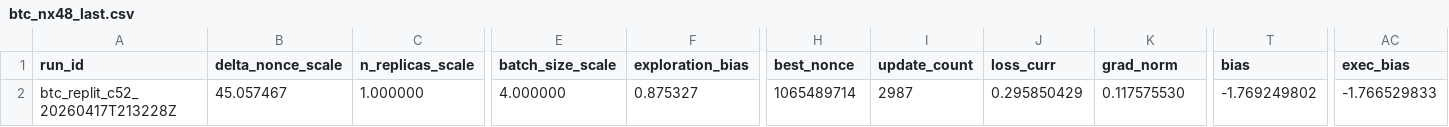
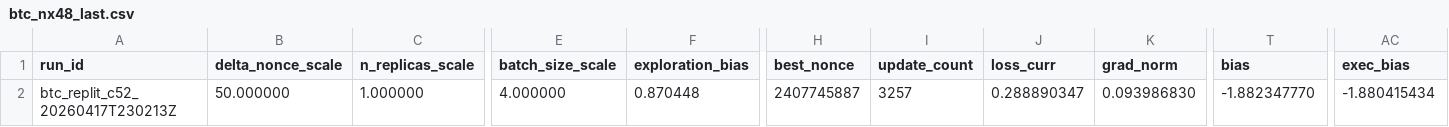
Before and after one commit to vgacofc/lumvorax2, a CSV file: src/advanced_calculations/bitcoin_quantum_mining/config/btc_nx48_last.csv, drawn as a sheet; only a part is shown, gaps mark what is left out; the diff names each change by its address in the sheet, - before the commit and + after, or states it on an @@ line.

```diff
--- a/src/advanced_calculations/bitcoin_quantum_mining/config/btc_nx48_last.csv
+++ b/src/advanced_calculations/bitcoin_quantum_mining/config/btc_nx48_last.csv
-A2 (run_id): btc_replit_c52_20260417T213228Z
+A2 (run_id): btc_replit_c52_20260417T230213Z
-B2 (delta_nonce_scale): 45.057467
+B2 (delta_nonce_scale): 50.000000
-F2 (exploration_bias): 0.875327
+F2 (exploration_bias): 0.870448
-H2 (best_nonce): 1065489714
+H2 (best_nonce): 2407745887
-I2 (update_count): 2987
+I2 (update_count): 3257
-J2 (loss_curr): 0.295850429
+J2 (loss_curr): 0.288890347
-K2 (grad_norm): 0.117575530
+K2 (grad_norm): 0.093986830
-T2 (bias): -1.769249802
+T2 (bias): -1.882347770
-AC2 (exec_bias): -1.766529833
+AC2 (exec_bias): -1.880415434
```
Also changed, not shown: 19 other files.
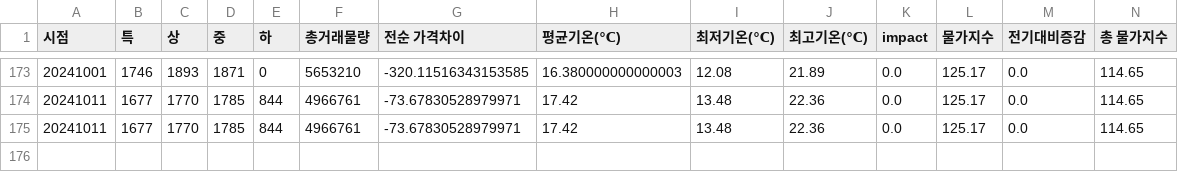
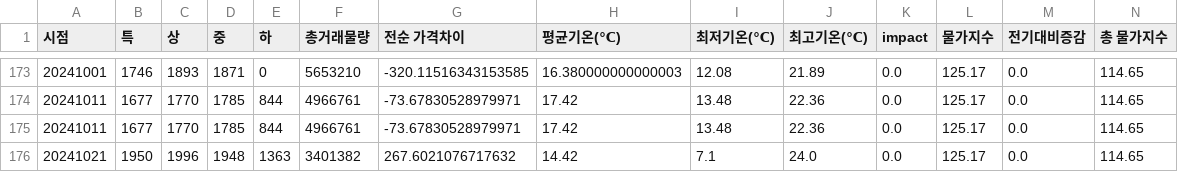
Before and after one commit to MS-AI-SCHOOL-The-team/nong-view, a CSV file: src/output/processed_대파.csv, drawn as a sheet; only a part is shown, gaps mark what is left out; rows hold the shown columns only; the diff names each change by its address in the sheet, - before the commit and + after, or states it on an @@ line.

```diff
--- a/src/output/processed_대파.csv
+++ b/src/output/processed_대파.csv
+row 176: 20241021 | 1950 | 1996 | 1948 | 1363 | 3401382 | 267.6021076717632 | 14.42 | 7.1 | 24.0 | 0.0 | 125.17 | 0.0 | 114.65
```
Also changed, not shown: src/output/processed_마늘.csv, src/output/processed_배.csv, 8 other files.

- - -

Task instructions >> Line count for "states": determine it from the data and answer with the number by itself.

Solution to the exercise >> 2